_EXERCISE:_ Return every record verbatim, omitting all pictures.

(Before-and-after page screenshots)

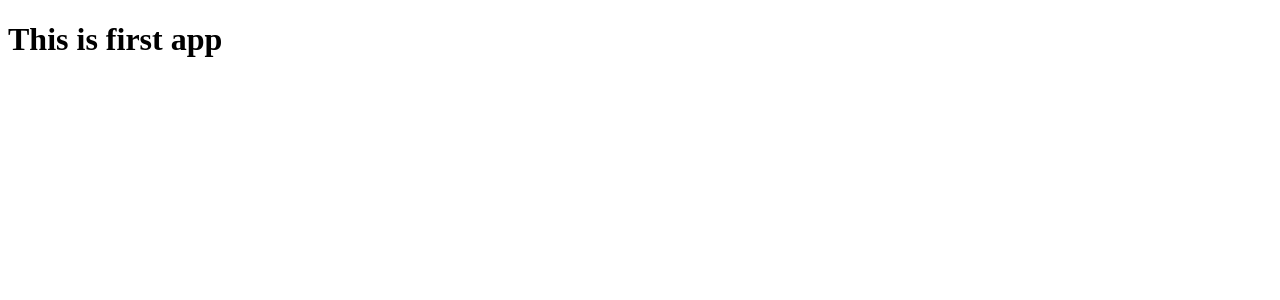
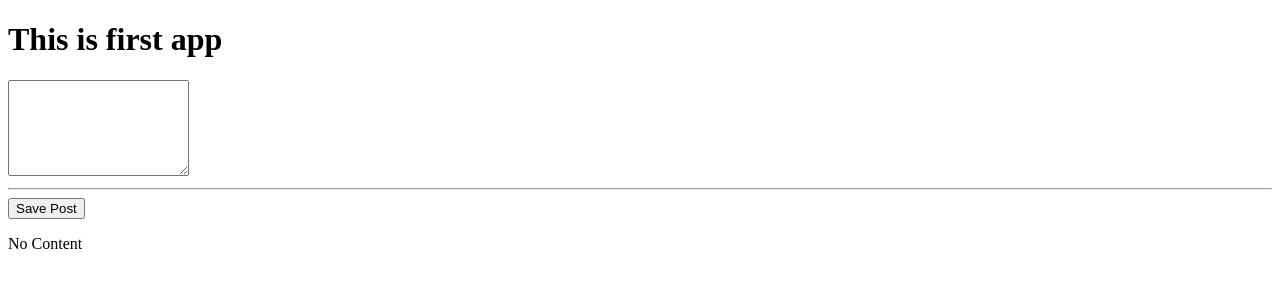
Before and after one commit to Rahulnsharma45/blogPostEditor, an Angular app: page / in a window 1280 px wide. Shown: the top 300 px of the page. Built offline with nearby package versions, Linux system fonts and the light colour scheme.

Commit message:
Adding and editing postCreate component

```diff
--- a/src/app/app.component.html
+++ b/src/app/app.component.html
@@ -1 +1,2 @@
 <h1>This is first app</h1>
+<app-post-create></app-post-create>
--- /dev/null
+++ b/src/app/posts/post-create/post-create.component.html
@@ -0,0 +1,4 @@
+<textarea rows="6" [value]="newPost" [(ngModel)]="enteredValue"></textarea>
+<hr>
+<button (click)="onAddPost()">Save Post</button>
+<p>{{ newPost }}</p>
--- /dev/null
+++ b/src/app/posts/post-create/post-create.component.ts
@@ -0,0 +1,22 @@
+import { Component, OnInit } from '@angular/core';
+
+@Component({
+  selector: 'app-post-create',
+  templateUrl: './post-create.component.html',
+  styleUrls: ['./post-create.component.css']
+})
+export class PostCreateComponent implements OnInit {
+  newPost = 'No Content';
+  enteredValue = '';
+
+  onAddPost() {
+    this.newPost = this.enteredValue;
+  }
+
+
+  constructor() { }
+
+  ngOnInit(): void {
+  }
+
+}
```
Also changed, not shown: src/app/app.module.ts (+7 -2 lines), src/app/posts/post-create/post-create.component.css (added).
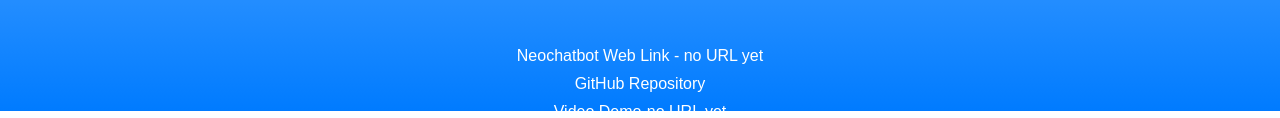
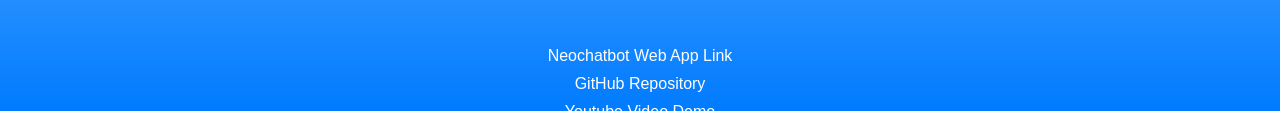
Before and after one commit to emanlapaz/NeoLandingPage, a plain HTML site: page index.html in a window 1280 px wide. Shown: the part 689-807 px from the top of the page. Drawn offline with Linux system fonts and the light colour scheme.

Commit message:
Update index.html

```diff
--- a/index.html
+++ b/index.html
@@ -55,9 +55,9 @@
     <h2>Supervisor: John Rellis</h2>
     <p>Project Links</p>
     <ul>
-        <li><a href="https://example.com">Neochatbot Web Link - no URL yet</a></li>
+        <li><a href="https://neochatbot.onrender.com">Neochatbot Web App Link</a></li>
         <li><a href="https://github.com/emanlapaz/neochatbot">GitHub Repository</a></li>
-        <li><a href="https://example.com">Video Demo-no URL yet</a></li>
+        <li><a href="https://www.youtube.com/watch?v=0H4-xBDnlL8">Youtube Video Demo</a></li>
     </ul>
 </body>
 </html>
```
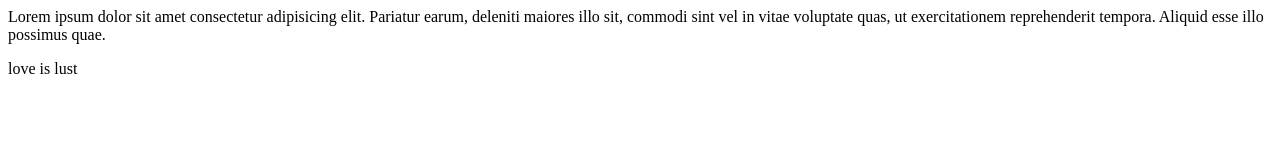
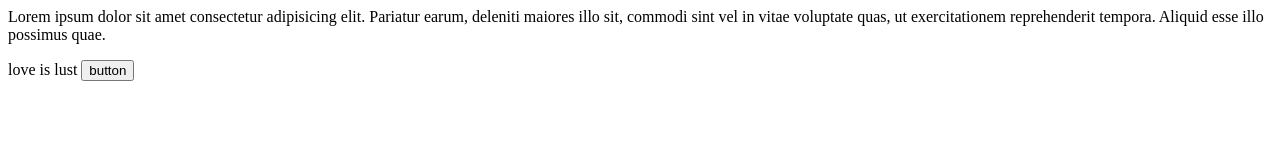
Before and after one commit to Adarsh-Gadpayle/local, a plain HTML site: page index.html in a window 1280 px wide. Drawn offline with Linux system fonts and the light colour scheme.

Commit message:
adding button

```diff
--- a/index.html
+++ b/index.html
@@ -1,2 +1,2 @@
 <p>Lorem ipsum dolor sit amet consectetur adipisicing elit. Pariatur earum, deleniti maiores illo sit, commodi sint vel in vitae voluptate quas, ut exercitationem reprehenderit tempora. Aliquid esse illo possimus quae.</p>
-<div>love is lust</div>
+<div>love is lust <button>button</button></div>
```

_ANSWER FOR THE TASK:_
Before and after one commit to Rahulnsharma45/blogPostEditor, an Angular app: page / in a window 1280 px wide. Shown: the top 300 px of the page. Built offline with nearby package versions, Linux system fonts and the light colour scheme.

Commit message:
Adding and editing postCreate component

```diff
--- a/src/app/app.component.html
+++ b/src/app/app.component.html
@@ -1 +1,2 @@
 <h1>This is first app</h1>
+<app-post-create></app-post-create>
--- /dev/null
+++ b/src/app/posts/post-create/post-create.component.html
@@ -0,0 +1,4 @@
+<textarea rows="6" [value]="newPost" [(ngModel)]="enteredValue"></textarea>
+<hr>
+<button (click)="onAddPost()">Save Post</button>
+<p>{{ newPost }}</p>
--- /dev/null
+++ b/src/app/posts/post-create/post-create.component.ts
@@ -0,0 +1,22 @@
+import { Component, OnInit } from '@angular/core';
+
+@Component({
+  selector: 'app-post-create',
+  templateUrl: './post-create.component.html',
+  styleUrls: ['./post-create.component.css']
+})
+export class PostCreateComponent implements OnInit {
+  newPost = 'No Content';
+  enteredValue = '';
+
+  onAddPost() {
+    this.newPost = this.enteredValue;
+  }
+
+
+  constructor() { }
+
+  ngOnInit(): void {
+  }
+
+}
```
Also changed, not shown: src/app/app.module.ts (+7 -2 lines), src/app/posts/post-create/post-create.component.css (added).
Before and after one commit to emanlapaz/NeoLandingPage, a plain HTML site: page index.html in a window 1280 px wide. Shown: the part 689-807 px from the top of the page. Drawn offline with Linux system fonts and the light colour scheme.

Commit message:
Update index.html

```diff
--- a/index.html
+++ b/index.html
@@ -55,9 +55,9 @@
     <h2>Supervisor: John Rellis</h2>
     <p>Project Links</p>
     <ul>
-        <li><a href="https://example.com">Neochatbot Web Link - no URL yet</a></li>
+        <li><a href="https://neochatbot.onrender.com">Neochatbot Web App Link</a></li>
         <li><a href="https://github.com/emanlapaz/neochatbot">GitHub Repository</a></li>
-        <li><a href="https://example.com">Video Demo-no URL yet</a></li>
+        <li><a href="https://www.youtube.com/watch?v=0H4-xBDnlL8">Youtube Video Demo</a></li>
     </ul>
 </body>
 </html>
```
Before and after one commit to Adarsh-Gadpayle/local, a plain HTML site: page index.html in a window 1280 px wide. Drawn offline with Linux system fonts and the light colour scheme.

Commit message:
adding button

```diff
--- a/index.html
+++ b/index.html
@@ -1,2 +1,2 @@
 <p>Lorem ipsum dolor sit amet consectetur adipisicing elit. Pariatur earum, deleniti maiores illo sit, commodi sint vel in vitae voluptate quas, ut exercitationem reprehenderit tempora. Aliquid esse illo possimus quae.</p>
-<div>love is lust</div>
+<div>love is lust <button>button</button></div>
```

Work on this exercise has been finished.